What you are asked to do: Every record below is to be retyped exactly, with the pictures left out.

Record excerpts:
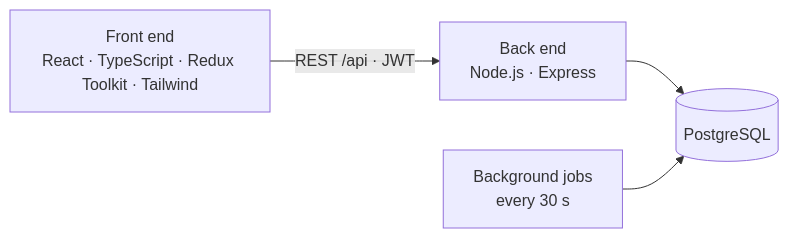
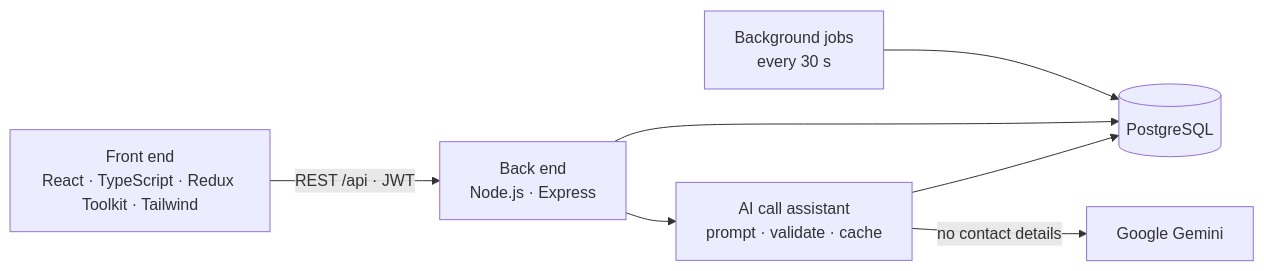
One commit to Anas-hisham/smart-telesales changed the second of 2 diagrams in README.md. Above: the diagram before and after it, drawn with Mermaid. The commit also changed other lines of this file and 4 other files, not shown here.

````diff
--- a/README.md
+++ b/README.md
@@ -98,10 +126,15 @@
 ```mermaid
 flowchart LR
   UI[Front end<br/>React · TypeScript · Redux Toolkit · Tailwind]
   API[Back end<br/>Node.js · Express]
   DB[(PostgreSQL)]
   JOBS[Background jobs<br/>every 30 s]
+  AI[AI call assistant<br/>prompt · validate · cache]
+  LLM[Google Gemini]
   UI -- "REST /api · JWT" --> API
   API --> DB
+  API --> AI
+  AI --> DB
+  AI -- "no contact details" --> LLM
   JOBS --> DB
 ```
````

Response to this task:
One commit to Anas-hisham/smart-telesales changed the second of 2 diagrams in README.md. Above: the diagram before and after it, drawn with Mermaid. The commit also changed other lines of this file and 4 other files, not shown here.

````diff
--- a/README.md
+++ b/README.md
@@ -98,10 +126,15 @@
 ```mermaid
 flowchart LR
   UI[Front end<br/>React · TypeScript · Redux Toolkit · Tailwind]
   API[Back end<br/>Node.js · Express]
   DB[(PostgreSQL)]
   JOBS[Background jobs<br/>every 30 s]
+  AI[AI call assistant<br/>prompt · validate · cache]
+  LLM[Google Gemini]
   UI -- "REST /api · JWT" --> API
   API --> DB
+  API --> AI
+  AI --> DB
+  AI -- "no contact details" --> LLM
   JOBS --> DB
 ```
````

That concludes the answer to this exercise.